The Corona Chair by Poul M. Volther
Poul M. Volther was a prolific and interestingly insightful designer that saw potential in many things that others could not. He was part of the sculpting of the iconic modernistic generation of design along with other famous designers like Le Corbusier, Arne Jacobsen, Hans J. Wegner, the Eames and Alberto Lievore just to name a few. The Corona Chair was first introduced in 1964 to the mainstream public, but was conceived three years earlier in 1961
and that model was crafted out of solid oak, but the second successful model ‘EJ 605’ was released a year later and it was made out steel. It was initially clear to everyone that this Danish designer has a lot on his mind, and this design was like nothing they had ever seen before. The Corona Chair received a lot of attention and it also received a lot of acclaim as well.
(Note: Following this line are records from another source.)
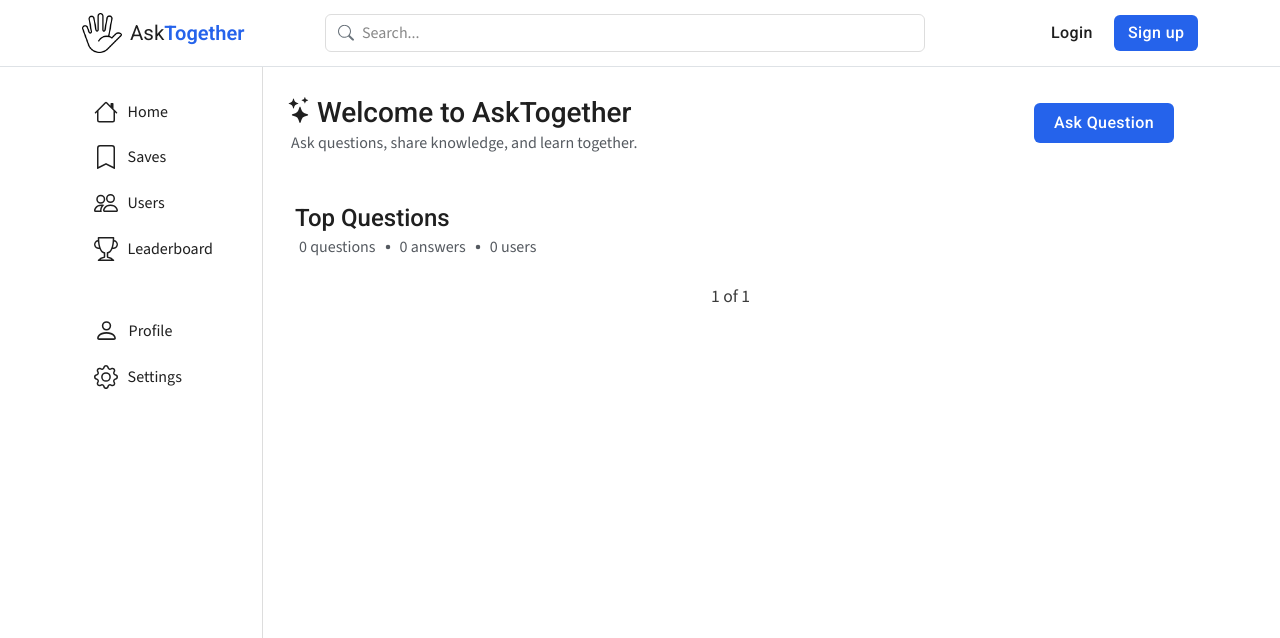
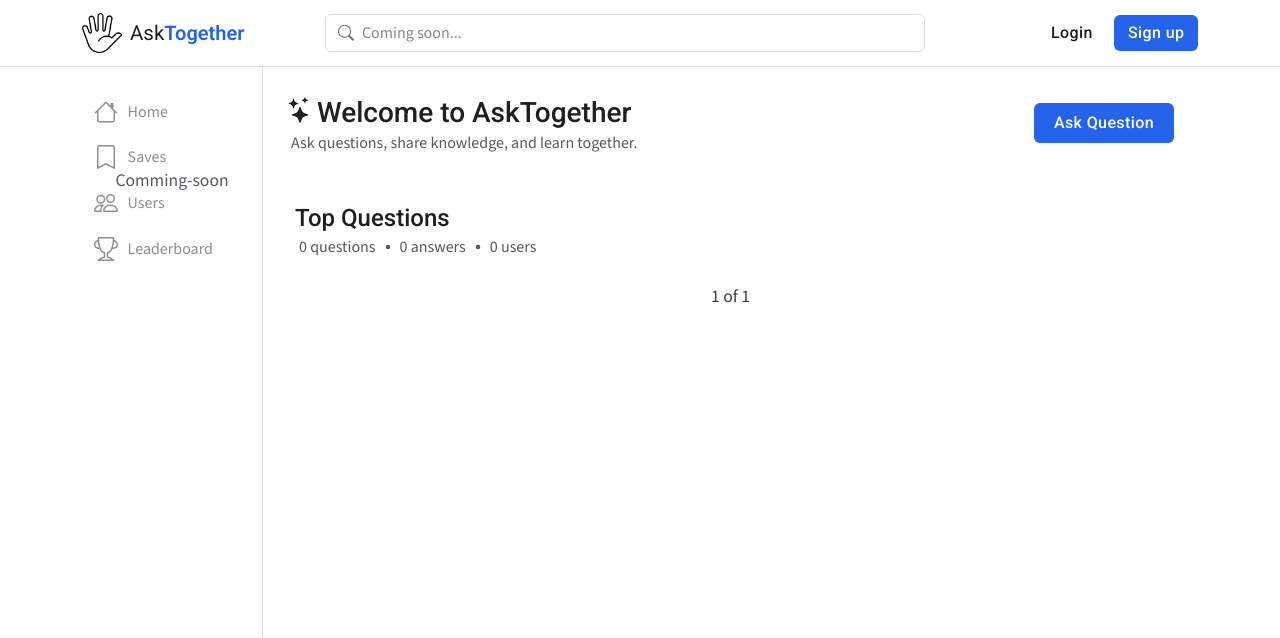
Before and after one commit to rajas19-ita/AskTogether, a Django app: page / in a window 1280 px wide. Shown: the top 638 px of the page. Run offline with Django 5.2, Linux system fonts and the light colour scheme; data that the repository does not hold is empty.

Commit message:
features comming soon css

```diff
--- a/ask_together/templates/ask_together/includes/header.html
+++ b/ask_together/templates/ask_together/includes/header.html
@@ -20,7 +20,7 @@
                     </a>
                 </div>
                 <div class="position-relative w-100 me-5 at-search-box" style="max-width:600px">
-                    <input type="text" class="at-form-input at-navbar-search" placeholder="Search..." >
+                    <input type="text" class="at-form-input at-navbar-search" disabled="" placeholder="Coming soon..." >
                     <div class="position-absolute " style="top:50%;left:0.8rem;transform:translateY(-50%)">
                         <svg xmlns="http://www.w3.org/2000/svg" width="16" height="16" fill="currentColor" class="bi bi-search text-secondary mb-1"  viewBox="0 0 16 16">
                             <path d="M11.742 10.344a6.5 6.5 0 1 0-1.397 1.398h-.001q.044.06.098.115l3.85 3.85a1 1 0 0 0 1.415-1.414l-3.85-3.85a1 1 0 0 0-.115-.1zM12 6.5a5.5 5.5 0 1 1-11 0 5.5 5.5 0 0 1 11 0"/>
--- a/ask_together/templates/ask_together/includes/sidebar.html
+++ b/ask_together/templates/ask_together/includes/sidebar.html
@@ -19,7 +19,7 @@
                 <a href="{% url 'ask_together:signup' %}" class="text-decoration-none at-btn at-btn-brand">Sign up</a>
             </div>
         {% endif %}
-        <ul class="list-unstyled d-flex flex-column gap-1">
+        <ul class="list-unstyled d-flex flex-column gap-1 position-relative">
             <li>
                 <a class="at-sidebar-link" href="{% url 'ask_together:home' %}">
                     <svg xmlns="http://www.w3.org/2000/svg" width="24" height="24" fill="currentColor" class="bi bi-house" viewBox="0 0 16 16">
@@ -28,6 +28,7 @@
                     <span class="">Home</span>
                 </a>
             </li>
+            <div class="w-100 h-100 position-absolute top-0 bg-white bg-opacity-50 z-3 d-flex align-items-center justify-content-center fw-medium at-text-secondary">Comming-soon</div>
             <li>
                 <a class="at-sidebar-link">
                     <svg xmlns="http://www.w3.org/2000/svg" width="24" height="24" fill="currentColor" class="bi bi-bookmark" viewBox="0 0 16 16">
@@ -53,10 +54,10 @@
                 </a>
             </li>
         </ul>
-
+        {% if user.is_authenticated %}
             <ul class="list-unstyled d-flex flex-column gap-1">
                 <li>
-                <a class="at-sidebar-link">
+                    <a class="at-sidebar-link"  href="{% url 'ask_together:user_profile' request.user.id %}">
                         <svg xmlns="http://www.w3.org/2000/svg" width="25" height="25" fill="currentColor" class="bi bi-person" viewBox="0 0 16 16">
                             <path d="M8 8a3 3 0 1 0 0-6 3 3 0 0 0 0 6m2-3a2 2 0 1 1-4 0 2 2 0 0 1 4 0m4 8c0 1-1 1-1 1H3s-1 0-1-1 1-4 6-4 6 3 6 4m-1-.004c-.001-.246-.154-.986-.832-1.664C11.516 10.68 10.289 10 8 10s-3.516.68-4.168 1.332c-.678.678-.83 1.418-.832 1.664z"/>
                         </svg>
@@ -65,7 +66,7 @@
                 </li>
 
                 <li>
-                <a class="at-sidebar-link ">
+                    <a class="at-sidebar-link " href="{% url 'ask_together:user_profile' request.user.id %}">
                         <svg xmlns="http://www.w3.org/2000/svg" width="24" height="24" fill="currentColor" class="bi bi-gear" viewBox="0 0 16 16">
                             <path d="M8 4.754a3.246 3.246 0 1 0 0 6.492 3.246 3.246 0 0 0 0-6.492M5.754 8a2.246 2.246 0 1 1 4.492 0 2.246 2.246 0 0 1-4.492 0"/>
                             <path d="M9.796 1.343c-.527-1.79-3.065-1.79-3.592 0l-.094.319a.873.873 0 0 1-1.255.52l-.292-.16c-1.64-.892-3.433.902-2.54 2.541l.159.292a.873.873 0 0 1-.52 1.255l-.319.094c-1.79.527-1.79 3.065 0 3.592l.319.094a.873.873 0 0 1 .52 1.255l-.16.292c-.892 1.64.901 3.434 2.541 2.54l.292-.159a.873.873 0 0 1 1.255.52l.094.319c.527 1.79 3.065 1.79 3.592 0l.094-.319a.873.873 0 0 1 1.255-.52l.292.16c1.64.893 3.434-.902 2.54-2.541l-.159-.292a.873.873 0 0 1 .52-1.255l.319-.094c1.79-.527 1.79-3.065 0-3.592l-.319-.094a.873.873 0 0 1-.52-1.255l.16-.292c.893-1.64-.902-3.433-2.541-2.54l-.292.159a.873.873 0 0 1-1.255-.52zm-2.633.283c.246-.835 1.428-.835 1.674 0l.094.319a1.873 1.873 0 0 0 2.693 1.115l.291-.16c.764-.415 1.6.42 1.184 1.185l-.159.292a1.873 1.873 0 0 0 1.116 2.692l.318.094c.835.246.835 1.428 0 1.674l-.319.094a1.873 1.873 0 0 0-1.115 2.693l.16.291c.415.764-.42 1.6-1.185 1.184l-.291-.159a1.873 1.873 0 0 0-2.693 1.116l-.094.318c-.246.835-1.428.835-1.674 0l-.094-.319a1.873 1.873 0 0 0-2.692-1.115l-.292.16c-.764.415-1.6-.42-1.184-1.185l.159-.291A1.873 1.873 0 0 0 1.945 8.93l-.319-.094c-.835-.246-.835-1.428 0-1.674l.319-.094A1.873 1.873 0 0 0 3.06 4.377l-.16-.292c-.415-.764.42-1.6 1.185-1.184l.292.159a1.873 1.873 0 0 0 2.692-1.115z"/>
@@ -73,7 +74,6 @@
                         <span class="">Settings</span>
                     </a>
                 </li>
-            {% if user.is_authenticated %}
                 <li>
                     <form method="post" action="{% url 'ask_together:logout' %}" class="d-flex">
                         {% csrf_token %}
@@ -86,8 +86,8 @@
                         </button>
                     </form>
                 </li>
+            </ul>
         {% endif %}
-        </ul>
 
     </div>
 </div>
--- a/ask_together/templates/ask_together/user_profile.html
+++ b/ask_together/templates/ask_together/user_profile.html
@@ -84,7 +84,7 @@
                         {% if object.about|striptags %}
                             <div class="d-flex flex-column mb-4">
                                 <h3 class="fs-5 fw-normal">About</h3>
-                                <div>
+                                <div class="at-rich-content">
                                     {{object.about|safe}}
                                 </div>
                             </div>
```
Lines whose indentation alone changed are shown as unchanged.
Volther’s approach to the futuristic, modern, naturalistic phase of design from the late 40s to the early 90s was dead on, as the aim of this chair was incorporate every aspect of these attributes into one solid piece. The second model was decided upon after many trials and experimenting with many various materials, and although this model was made of steel and it resembled its predecessor, it was not the same vibrance that was outputted from both models. The ‘EJ 605’ was efficaciously a lot stronger and firmer by just looking at it, and it represented the way the future might look, with modern materials, and its natural stance to the light and essence of its heavenly name. And on that note, both the elliptical design of the chair and its name were inspired by a time-lapse photograph of a solar eclipse.
The essential design is a rare combination of organic expression and ideals, ergonomics, functionality, and technical streamlining. The presence of the four separate, upholstered, oval shaped shells meeting your back at ideal parts, providing maximum comfort and support to the body and the spinal column, as the chair itself appears to have one of its own running down the back of the chair and joining the four shells together. The shells also seem to represent the way the ribs look and are attached to the spine, embracing the flow and the ultimate design of human anatomy. The support (spine) of the chair and everything else is mad of stainless steel frame with a high lustrous finish, and the upholstery comes in either high grain Italian leather or a wide range of fabrics and colours. The oval shells are heavily padded and made of moulded polyurethane foam, and the legs are made of matt chromed spring steel. And the roundness of the elliptical supports of the backrest comes all the way that can also be provided as armrests as well.
Since the Corona’s chair debut it has become quite the requested piece, and has graced many movie screens, television and even the latest music videos, and it was also the official chair used in the 2002 at the Chiefs of State meeting at the EU summit in Copenhagen. The official manufacturer today is Erik Jorgensen, and a single piece can cost anywhere from $4,487 to $6825US, and there is also a matching footstool available. Poul M. Volther died in 2001 but will always be remembered for this solitary magnificent piece of pure artistry. It has become his most famous design to date, and it’s a design that smoothly blends with any décor, and exudes comfort, and it is a true original that is incredibly unique.